“I was flattered when I got the call from Reshet Gimmel, but I really needed to dig into the music and to do some research,” Portugaly recalls.
“Some people relate to his music as sort of Mediterranean pop, but I discovered there were lots of layers there, both in the lyrics and in the scores.”
While the Portugalys have made a name for themselves over the last two or so decades for putting together polished renditions of gospel and bluesy material, Portugaly says they generally endeavor to make their offering as relevant as possible to the here and now.
“We try to tie in our jazz and gospel with the local culture. I have always looked to fuse material by people like Argov and Haim Moshe [who, like Argov, hails from a Yemenite cultural background] with what we do but to make the connection as natural as possible,” he says.
Portugaly notes that in Argov’s case, he and Iris did not have to try too hard to find a comfortable sonic or ethnic interface. And you can see why. The late singer was not noted for his sunny countenance while on stage, and his songs generally had a pronounced sorrowful tinge to them, which immediately puts one in mind of things bluesy.

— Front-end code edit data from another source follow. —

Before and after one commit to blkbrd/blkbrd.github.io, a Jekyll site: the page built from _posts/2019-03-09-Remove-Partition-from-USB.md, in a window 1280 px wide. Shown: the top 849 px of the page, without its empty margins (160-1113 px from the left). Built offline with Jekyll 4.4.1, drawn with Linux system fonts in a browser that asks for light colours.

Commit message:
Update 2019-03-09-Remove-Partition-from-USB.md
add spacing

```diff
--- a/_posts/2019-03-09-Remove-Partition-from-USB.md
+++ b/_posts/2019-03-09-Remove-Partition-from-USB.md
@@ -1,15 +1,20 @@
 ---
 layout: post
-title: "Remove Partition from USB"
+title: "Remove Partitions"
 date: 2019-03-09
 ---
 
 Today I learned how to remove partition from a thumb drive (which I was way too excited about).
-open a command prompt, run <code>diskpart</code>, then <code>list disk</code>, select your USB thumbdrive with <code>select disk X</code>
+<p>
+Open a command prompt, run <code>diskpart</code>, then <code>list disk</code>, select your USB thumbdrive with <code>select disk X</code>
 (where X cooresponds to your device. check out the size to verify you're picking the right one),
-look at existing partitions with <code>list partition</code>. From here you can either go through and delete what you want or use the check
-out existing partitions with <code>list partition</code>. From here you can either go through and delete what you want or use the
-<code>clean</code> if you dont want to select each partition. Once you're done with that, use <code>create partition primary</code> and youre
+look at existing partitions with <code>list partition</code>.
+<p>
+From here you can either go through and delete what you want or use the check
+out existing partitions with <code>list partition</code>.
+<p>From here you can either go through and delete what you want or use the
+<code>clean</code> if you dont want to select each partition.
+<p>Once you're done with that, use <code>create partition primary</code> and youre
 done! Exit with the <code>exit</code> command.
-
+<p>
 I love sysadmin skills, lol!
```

“Many of his songs have something tragic to them. The subject matter is very bluesy. He sings about his terrible fate, just like a blues singer. So that sits very neatly with what we do. He has that really authentic sound to the way he sings,” he says.
Then there is the spiritual side to Argov’s oeuvre.
“Many of the texts of the songs he performed come from the Yemenite book of liturgical material called Diwan,” Portugaly adds. “And if you’re talking about prayers, that’s exactly what gospel is.”
The repertoire for the upcoming show takes in the titular number, “Haperach Begani,” and a wide range of Yemenite material, as well as a song written for Argov by the late Uzi Hitman, called “Ad Matai Elohai?” (How Long, O God?). The latter is also a definitively dark effort, with the pervading mood a result of where Argov, who was a substance abuser, was at when Hitman crossed his path.
“Uzi met Argov when Zohar was really down on his luck,” explains Portugaly. “Argov was in a really bad state, which is why Hitman came out with the words ‘ad matai’ – how much longer would Argov have to suffer? It is a supplication and very gospel-like.”
The Portugalys’ star comrade in musical arms for the venture, Sagiv Cohen, knows exactly where Argov came from.
“Sagiv is very strongly connected with Zohar Argov and that world,” says Portugaly. “Sagiv and Argov both have deep Yemenite roots. They have both experienced sadness, and they feed off that.”
Cohen began to delve into Argov’s work professionally quite some time ago when he was a student at the Rimon School of Jazz and Contemporary Music in Ramat Hasharon. He came up with an intriguing arrangement of “At Li Layla,” which was written by Boaz Sharabi, who also hails from a Yemenite family, which Argov turned into a hit. Cohen’s arrangement was entered into the Shirimon competition and won first prize.
But it won’t be all doom and gloom. There will be plenty of sunny spots, high-energy slots and lush renditions on offer through the 15-item program, which also takes in a couple of medleys. In addition to the Portugaly couple, Cohen and the Gospel Choir, there will be six additional instrumentalists on stage, all doing their utmost to offer a worthy salute to the late great singer.
For tickets and more information: Givatayim Theater (03) 732-5340 (ext.
2); Lehavot Haviva (04) 636-9993-4; Einav Center (03) 521-7763